Give back all the data exactly, line by line.

Edit difference data
************

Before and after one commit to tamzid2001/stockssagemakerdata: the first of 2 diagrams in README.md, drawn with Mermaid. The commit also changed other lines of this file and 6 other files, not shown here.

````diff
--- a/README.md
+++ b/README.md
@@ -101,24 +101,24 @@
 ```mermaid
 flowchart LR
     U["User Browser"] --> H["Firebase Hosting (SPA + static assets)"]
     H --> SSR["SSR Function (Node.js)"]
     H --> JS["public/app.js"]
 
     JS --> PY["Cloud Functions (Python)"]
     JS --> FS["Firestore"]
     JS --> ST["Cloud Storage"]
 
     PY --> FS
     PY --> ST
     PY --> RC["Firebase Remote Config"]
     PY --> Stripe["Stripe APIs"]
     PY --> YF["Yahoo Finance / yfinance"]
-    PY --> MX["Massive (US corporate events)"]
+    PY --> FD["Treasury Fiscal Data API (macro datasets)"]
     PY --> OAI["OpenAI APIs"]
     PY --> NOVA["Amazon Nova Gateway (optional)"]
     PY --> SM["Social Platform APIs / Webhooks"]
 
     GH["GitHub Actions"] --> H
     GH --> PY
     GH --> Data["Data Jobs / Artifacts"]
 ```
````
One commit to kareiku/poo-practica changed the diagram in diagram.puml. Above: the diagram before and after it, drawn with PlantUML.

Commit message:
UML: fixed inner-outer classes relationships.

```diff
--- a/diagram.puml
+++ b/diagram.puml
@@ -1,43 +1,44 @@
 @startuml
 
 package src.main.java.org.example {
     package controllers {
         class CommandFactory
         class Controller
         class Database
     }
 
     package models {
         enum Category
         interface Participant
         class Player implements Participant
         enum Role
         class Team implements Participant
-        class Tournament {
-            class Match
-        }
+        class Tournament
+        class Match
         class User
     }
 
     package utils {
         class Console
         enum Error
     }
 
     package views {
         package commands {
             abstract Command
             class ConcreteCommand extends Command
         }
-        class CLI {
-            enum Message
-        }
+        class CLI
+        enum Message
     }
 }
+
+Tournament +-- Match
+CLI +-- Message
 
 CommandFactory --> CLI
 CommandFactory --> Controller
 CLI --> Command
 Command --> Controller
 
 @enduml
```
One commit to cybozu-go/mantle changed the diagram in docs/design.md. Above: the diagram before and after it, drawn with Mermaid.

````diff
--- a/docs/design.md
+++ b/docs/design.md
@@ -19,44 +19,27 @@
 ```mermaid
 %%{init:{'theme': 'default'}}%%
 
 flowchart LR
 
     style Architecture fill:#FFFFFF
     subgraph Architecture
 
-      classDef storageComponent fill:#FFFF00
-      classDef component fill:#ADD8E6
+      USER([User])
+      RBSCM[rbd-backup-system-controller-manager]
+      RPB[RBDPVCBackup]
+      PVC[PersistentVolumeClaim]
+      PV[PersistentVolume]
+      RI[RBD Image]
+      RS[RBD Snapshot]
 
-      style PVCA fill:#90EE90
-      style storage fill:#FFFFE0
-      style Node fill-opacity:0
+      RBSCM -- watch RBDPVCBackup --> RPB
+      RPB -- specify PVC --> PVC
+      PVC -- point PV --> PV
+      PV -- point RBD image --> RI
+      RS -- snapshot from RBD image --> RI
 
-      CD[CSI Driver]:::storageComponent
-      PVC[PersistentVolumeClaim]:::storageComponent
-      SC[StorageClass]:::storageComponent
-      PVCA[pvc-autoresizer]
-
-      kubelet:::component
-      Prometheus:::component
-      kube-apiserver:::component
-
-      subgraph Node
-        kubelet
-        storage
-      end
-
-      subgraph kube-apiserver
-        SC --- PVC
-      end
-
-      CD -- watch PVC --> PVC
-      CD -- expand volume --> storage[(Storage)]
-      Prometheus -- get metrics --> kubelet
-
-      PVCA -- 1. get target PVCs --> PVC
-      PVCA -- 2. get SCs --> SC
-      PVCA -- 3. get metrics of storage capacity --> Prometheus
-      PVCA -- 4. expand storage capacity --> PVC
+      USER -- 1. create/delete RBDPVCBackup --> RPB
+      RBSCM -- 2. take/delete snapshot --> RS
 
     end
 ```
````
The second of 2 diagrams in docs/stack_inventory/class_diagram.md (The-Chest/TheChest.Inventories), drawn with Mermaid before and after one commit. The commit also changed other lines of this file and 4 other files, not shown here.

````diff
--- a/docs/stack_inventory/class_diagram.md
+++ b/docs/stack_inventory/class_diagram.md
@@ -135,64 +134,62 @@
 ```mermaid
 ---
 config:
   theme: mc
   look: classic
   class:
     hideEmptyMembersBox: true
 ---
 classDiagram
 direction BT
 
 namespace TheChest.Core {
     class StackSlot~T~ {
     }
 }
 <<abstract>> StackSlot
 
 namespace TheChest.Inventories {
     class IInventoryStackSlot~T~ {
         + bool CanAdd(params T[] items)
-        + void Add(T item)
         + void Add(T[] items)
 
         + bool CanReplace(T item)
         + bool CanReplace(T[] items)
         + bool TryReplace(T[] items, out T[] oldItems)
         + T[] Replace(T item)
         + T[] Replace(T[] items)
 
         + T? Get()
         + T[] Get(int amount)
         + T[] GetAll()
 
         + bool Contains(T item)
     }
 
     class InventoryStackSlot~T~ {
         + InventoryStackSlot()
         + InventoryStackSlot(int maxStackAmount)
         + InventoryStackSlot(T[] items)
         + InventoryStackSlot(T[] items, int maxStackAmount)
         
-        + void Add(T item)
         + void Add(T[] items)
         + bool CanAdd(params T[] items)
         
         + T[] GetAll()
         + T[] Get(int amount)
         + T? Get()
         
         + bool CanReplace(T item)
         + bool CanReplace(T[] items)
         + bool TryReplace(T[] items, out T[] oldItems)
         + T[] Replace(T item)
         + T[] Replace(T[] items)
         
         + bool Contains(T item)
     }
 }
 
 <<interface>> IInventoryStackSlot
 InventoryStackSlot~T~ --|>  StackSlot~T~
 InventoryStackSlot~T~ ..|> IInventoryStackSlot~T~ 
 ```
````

************

Output for this exercise:
Before and after one commit to tamzid2001/stockssagemakerdata: the first of 2 diagrams in README.md, drawn with Mermaid. The commit also changed other lines of this file and 6 other files, not shown here.

````diff
--- a/README.md
+++ b/README.md
@@ -101,24 +101,24 @@
 ```mermaid
 flowchart LR
     U["User Browser"] --> H["Firebase Hosting (SPA + static assets)"]
     H --> SSR["SSR Function (Node.js)"]
     H --> JS["public/app.js"]
 
     JS --> PY["Cloud Functions (Python)"]
     JS --> FS["Firestore"]
     JS --> ST["Cloud Storage"]
 
     PY --> FS
     PY --> ST
     PY --> RC["Firebase Remote Config"]
     PY --> Stripe["Stripe APIs"]
     PY --> YF["Yahoo Finance / yfinance"]
-    PY --> MX["Massive (US corporate events)"]
+    PY --> FD["Treasury Fiscal Data API (macro datasets)"]
     PY --> OAI["OpenAI APIs"]
     PY --> NOVA["Amazon Nova Gateway (optional)"]
     PY --> SM["Social Platform APIs / Webhooks"]
 
     GH["GitHub Actions"] --> H
     GH --> PY
     GH --> Data["Data Jobs / Artifacts"]
 ```
````
One commit to kareiku/poo-practica changed the diagram in diagram.puml. Above: the diagram before and after it, drawn with PlantUML.

Commit message:
UML: fixed inner-outer classes relationships.

```diff
--- a/diagram.puml
+++ b/diagram.puml
@@ -1,43 +1,44 @@
 @startuml
 
 package src.main.java.org.example {
     package controllers {
         class CommandFactory
         class Controller
         class Database
     }
 
     package models {
         enum Category
         interface Participant
         class Player implements Participant
         enum Role
         class Team implements Participant
-        class Tournament {
-            class Match
-        }
+        class Tournament
+        class Match
         class User
     }
 
     package utils {
         class Console
         enum Error
     }
 
     package views {
         package commands {
             abstract Command
             class ConcreteCommand extends Command
         }
-        class CLI {
-            enum Message
-        }
+        class CLI
+        enum Message
     }
 }
+
+Tournament +-- Match
+CLI +-- Message
 
 CommandFactory --> CLI
 CommandFactory --> Controller
 CLI --> Command
 Command --> Controller
 
 @enduml
```
One commit to cybozu-go/mantle changed the diagram in docs/design.md. Above: the diagram before and after it, drawn with Mermaid.

````diff
--- a/docs/design.md
+++ b/docs/design.md
@@ -19,44 +19,27 @@
 ```mermaid
 %%{init:{'theme': 'default'}}%%
 
 flowchart LR
 
     style Architecture fill:#FFFFFF
     subgraph Architecture
 
-      classDef storageComponent fill:#FFFF00
-      classDef component fill:#ADD8E6
+      USER([User])
+      RBSCM[rbd-backup-system-controller-manager]
+      RPB[RBDPVCBackup]
+      PVC[PersistentVolumeClaim]
+      PV[PersistentVolume]
+      RI[RBD Image]
+      RS[RBD Snapshot]
 
-      style PVCA fill:#90EE90
-      style storage fill:#FFFFE0
-      style Node fill-opacity:0
+      RBSCM -- watch RBDPVCBackup --> RPB
+      RPB -- specify PVC --> PVC
+      PVC -- point PV --> PV
+      PV -- point RBD image --> RI
+      RS -- snapshot from RBD image --> RI
 
-      CD[CSI Driver]:::storageComponent
-      PVC[PersistentVolumeClaim]:::storageComponent
-      SC[StorageClass]:::storageComponent
-      PVCA[pvc-autoresizer]
-
-      kubelet:::component
-      Prometheus:::component
-      kube-apiserver:::component
-
-      subgraph Node
-        kubelet
-        storage
-      end
-
-      subgraph kube-apiserver
-        SC --- PVC
-      end
-
-      CD -- watch PVC --> PVC
-      CD -- expand volume --> storage[(Storage)]
-      Prometheus -- get metrics --> kubelet
-
-      PVCA -- 1. get target PVCs --> PVC
-      PVCA -- 2. get SCs --> SC
-      PVCA -- 3. get metrics of storage capacity --> Prometheus
-      PVCA -- 4. expand storage capacity --> PVC
+      USER -- 1. create/delete RBDPVCBackup --> RPB
+      RBSCM -- 2. take/delete snapshot --> RS
 
     end
 ```
````
The second of 2 diagrams in docs/stack_inventory/class_diagram.md (The-Chest/TheChest.Inventories), drawn with Mermaid before and after one commit. The commit also changed other lines of this file and 4 other files, not shown here.

````diff
--- a/docs/stack_inventory/class_diagram.md
+++ b/docs/stack_inventory/class_diagram.md
@@ -135,64 +134,62 @@
 ```mermaid
 ---
 config:
   theme: mc
   look: classic
   class:
     hideEmptyMembersBox: true
 ---
 classDiagram
 direction BT
 
 namespace TheChest.Core {
     class StackSlot~T~ {
     }
 }
 <<abstract>> StackSlot
 
 namespace TheChest.Inventories {
     class IInventoryStackSlot~T~ {
         + bool CanAdd(params T[] items)
-        + void Add(T item)
         + void Add(T[] items)
 
         + bool CanReplace(T item)
         + bool CanReplace(T[] items)
         + bool TryReplace(T[] items, out T[] oldItems)
         + T[] Replace(T item)
         + T[] Replace(T[] items)
 
         + T? Get()
         + T[] Get(int amount)
         + T[] GetAll()
 
         + bool Contains(T item)
     }
 
     class InventoryStackSlot~T~ {
         + InventoryStackSlot()
         + InventoryStackSlot(int maxStackAmount)
         + InventoryStackSlot(T[] items)
         + InventoryStackSlot(T[] items, int maxStackAmount)
         
-        + void Add(T item)
         + void Add(T[] items)
         + bool CanAdd(params T[] items)
         
         + T[] GetAll()
         + T[] Get(int amount)
         + T? Get()
         
         + bool CanReplace(T item)
         + bool CanReplace(T[] items)
         + bool TryReplace(T[] items, out T[] oldItems)
         + T[] Replace(T item)
         + T[] Replace(T[] items)
         
         + bool Contains(T item)
     }
 }
 
 <<interface>> IInventoryStackSlot
 InventoryStackSlot~T~ --|>  StackSlot~T~
 InventoryStackSlot~T~ ..|> IInventoryStackSlot~T~ 
 ```
````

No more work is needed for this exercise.